The Base Erosion and Profit Shifting (BEPS) initiative of the OECD has been influencing a lot of the visible (changes in legislation) and less visible changes in the global tax environment. We already talked about it broadly here. Today, we are addressing the issues in the offshore status of Hong Kong .
The principle of territorial taxation
Hong Kong has long been reknown for its famous “offshore” status which is actually a derivation from its territorial taxation principle. This means that, as long as you didn’t have any profit-making operations in Hong Kong (contract negotiations, order taking, and of course, sales), you could be safe from taxation.
This principle is constantly affirmed by HK courts who always look at where the taxpayer has done the operations allowing it to book a profit (for example, where the contract was negotiated, where the products were manufactured, services carried out etc). This remains a question of fact for courts and IRD alike.
So far, there was no reversal in the case law of the HK courts on the offshore status.
A change by practices of the IRD
In theory, the Inland Revenue Department (IRD) officially still upholds the principles of the territorial taxation stated in its DIPN 21. Nevertheless, from the practice of tax professionals, a change has been observed in the practices of that department: more offshore claims are now scrutinized in depth.
This is done among others through a transfer of cases to the famous and feared “Unit 4” of the IRD, also called the Field Audit Unit. Among tax advisers, the rumor is that once a case has been transferred to Unit 4, nobody comes out without paying some taxes whether high or low. De facto, that means that there is a manner by the IRD to reduce the number of admitted offshore claims.
Furthermore, the IRD has also been finding more and more elements to attach taxability to operations, such as having offices in HK, bank accounts in HK (all elements considered as innocuous until recently and rather strange if you consider that it is a legal obligation to have registered offices in HK).
Beps and the search for tax revenues
The reason for the evolution by the IRD may be twofold. Before 1997 and right until 2009, the offshore status was mainly a manner of attracting capital and bringing businesses to Hong Kong as a gateway to China. Today, while investment happens directly in China through WOOFE’s (Wholly-owned foreign enterprises) or through joint-ventures, Hong Kong has become largely dependent on Chinese capitals investing into the city and much less on foreign money.
Hence, there is much less incentive to keep an offshore status which regularly threatens to get the city blacklisted as a tax heaven.
The second reason, is that with BEPS (and also thanks to China’s pressure), Hong Kong is feeling an increasing pressure to demonstrate it is not a tax heaven.
While the official interpretation is still that the law has not changed, the attitude of the IRD has changed and they now pursue actively offshore establishments when they are based on purely tax reasons.
In fact, in a remarked decision of the Board of Review dating from 2016 did recognize onshore nature to trading profits where the company didn’t do anything in Hong Kong else than being an intermediary between a Taiwan company and a mainland company.
A progressive evolution towards the end of the offshore status?
The practical consequence of this is that while the offshore status is officially reaffirmed in communications and in the legal texts of Hong Kong, unofficially, the practices has changed.
Today, obtaining an offshore status would require probably mainly being a services company; being subject to taxes in another jurisdiction (a question which becomes a staple nowadays); and having little to no presence in Hong Kong.
De facto, we are moving towards a progressive elimination of the offshore status for “newer” companies, while the ancient ones might be keeping it, albeit with more scrutiny at any change in operations, going forward.
An interesting evolution might be found in the evolution of the offshore status in Macao.
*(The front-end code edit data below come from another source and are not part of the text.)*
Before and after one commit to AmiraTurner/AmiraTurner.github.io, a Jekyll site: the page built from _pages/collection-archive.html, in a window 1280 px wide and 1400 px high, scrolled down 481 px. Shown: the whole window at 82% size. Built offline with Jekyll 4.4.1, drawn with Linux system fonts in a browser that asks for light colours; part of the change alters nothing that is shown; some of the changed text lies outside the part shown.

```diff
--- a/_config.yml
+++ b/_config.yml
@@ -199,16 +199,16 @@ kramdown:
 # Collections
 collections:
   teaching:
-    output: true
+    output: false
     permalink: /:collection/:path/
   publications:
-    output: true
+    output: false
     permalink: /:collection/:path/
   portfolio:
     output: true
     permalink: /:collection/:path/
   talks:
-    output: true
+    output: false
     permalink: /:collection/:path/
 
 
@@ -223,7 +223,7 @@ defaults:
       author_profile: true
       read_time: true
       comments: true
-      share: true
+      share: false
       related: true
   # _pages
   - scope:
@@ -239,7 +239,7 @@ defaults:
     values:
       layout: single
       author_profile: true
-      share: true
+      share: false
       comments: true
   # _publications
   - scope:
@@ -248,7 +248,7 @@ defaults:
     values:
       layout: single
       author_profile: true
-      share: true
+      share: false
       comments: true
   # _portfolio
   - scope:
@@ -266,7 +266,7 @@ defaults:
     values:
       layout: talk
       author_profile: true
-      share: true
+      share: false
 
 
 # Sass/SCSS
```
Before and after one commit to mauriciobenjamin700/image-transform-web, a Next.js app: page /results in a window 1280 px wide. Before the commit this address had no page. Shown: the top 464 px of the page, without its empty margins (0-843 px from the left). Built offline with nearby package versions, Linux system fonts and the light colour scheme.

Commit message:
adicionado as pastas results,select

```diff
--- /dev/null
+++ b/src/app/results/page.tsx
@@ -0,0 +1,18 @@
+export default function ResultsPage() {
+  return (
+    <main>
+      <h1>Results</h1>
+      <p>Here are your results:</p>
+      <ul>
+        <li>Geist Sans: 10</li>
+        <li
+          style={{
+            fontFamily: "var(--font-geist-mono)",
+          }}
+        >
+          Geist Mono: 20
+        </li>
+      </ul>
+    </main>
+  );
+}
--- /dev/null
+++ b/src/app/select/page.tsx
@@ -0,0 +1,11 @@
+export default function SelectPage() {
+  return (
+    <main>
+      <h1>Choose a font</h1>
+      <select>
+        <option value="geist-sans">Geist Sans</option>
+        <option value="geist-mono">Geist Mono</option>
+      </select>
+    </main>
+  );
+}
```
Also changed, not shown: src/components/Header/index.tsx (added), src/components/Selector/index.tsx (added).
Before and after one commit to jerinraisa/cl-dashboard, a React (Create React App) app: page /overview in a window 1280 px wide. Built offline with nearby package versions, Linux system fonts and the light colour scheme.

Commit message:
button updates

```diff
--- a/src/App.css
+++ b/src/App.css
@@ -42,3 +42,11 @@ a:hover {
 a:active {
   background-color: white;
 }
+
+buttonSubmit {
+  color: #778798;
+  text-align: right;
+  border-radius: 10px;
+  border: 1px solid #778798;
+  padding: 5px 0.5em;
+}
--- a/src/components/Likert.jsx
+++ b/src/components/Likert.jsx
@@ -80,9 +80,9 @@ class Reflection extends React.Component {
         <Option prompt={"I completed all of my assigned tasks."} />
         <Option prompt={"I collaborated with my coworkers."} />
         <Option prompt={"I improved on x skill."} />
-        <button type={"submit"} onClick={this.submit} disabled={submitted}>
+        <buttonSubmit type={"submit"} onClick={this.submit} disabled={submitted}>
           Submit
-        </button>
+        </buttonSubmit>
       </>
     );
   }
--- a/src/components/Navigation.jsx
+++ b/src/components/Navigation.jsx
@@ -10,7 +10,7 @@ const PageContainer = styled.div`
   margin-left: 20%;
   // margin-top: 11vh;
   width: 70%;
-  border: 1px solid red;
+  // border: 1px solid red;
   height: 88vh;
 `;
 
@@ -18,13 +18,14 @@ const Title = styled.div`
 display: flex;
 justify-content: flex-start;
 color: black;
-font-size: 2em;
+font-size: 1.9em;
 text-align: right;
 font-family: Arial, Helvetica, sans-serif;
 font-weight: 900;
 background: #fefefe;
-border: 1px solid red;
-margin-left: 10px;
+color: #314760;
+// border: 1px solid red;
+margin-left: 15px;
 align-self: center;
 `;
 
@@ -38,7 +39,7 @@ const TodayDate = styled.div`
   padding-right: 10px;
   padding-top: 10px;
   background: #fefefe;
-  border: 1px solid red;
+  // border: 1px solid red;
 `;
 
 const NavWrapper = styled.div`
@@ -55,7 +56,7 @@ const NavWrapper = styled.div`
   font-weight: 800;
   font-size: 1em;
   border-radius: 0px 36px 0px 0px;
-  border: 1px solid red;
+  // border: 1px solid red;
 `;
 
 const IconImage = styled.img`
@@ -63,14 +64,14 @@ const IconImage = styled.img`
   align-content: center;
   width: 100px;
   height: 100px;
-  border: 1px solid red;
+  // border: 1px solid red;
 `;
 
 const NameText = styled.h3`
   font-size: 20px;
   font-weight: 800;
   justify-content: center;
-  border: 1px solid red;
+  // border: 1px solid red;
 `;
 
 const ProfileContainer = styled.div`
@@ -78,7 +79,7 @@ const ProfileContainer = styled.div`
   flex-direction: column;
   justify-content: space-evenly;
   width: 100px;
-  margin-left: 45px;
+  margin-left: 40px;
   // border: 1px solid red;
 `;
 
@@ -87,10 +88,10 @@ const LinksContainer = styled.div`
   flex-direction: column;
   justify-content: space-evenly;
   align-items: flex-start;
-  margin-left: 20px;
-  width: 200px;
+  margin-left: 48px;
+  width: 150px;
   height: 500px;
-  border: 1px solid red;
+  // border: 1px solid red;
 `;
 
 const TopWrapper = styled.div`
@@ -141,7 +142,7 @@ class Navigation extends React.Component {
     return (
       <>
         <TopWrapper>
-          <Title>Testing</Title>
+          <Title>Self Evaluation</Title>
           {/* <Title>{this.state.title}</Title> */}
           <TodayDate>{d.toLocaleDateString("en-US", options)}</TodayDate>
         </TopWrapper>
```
Macao, just like Hong Kong, is another “Special Administrative Region”. Apparently a few years ago, Macao has ceased authorizing offshore companies for the sale of goods. Hence there is a limited number of such companies remaining on the market often sold at very high prices when they are for sale. It is likely that this will be the final model of the offshore status in Hong Kong a few years from now.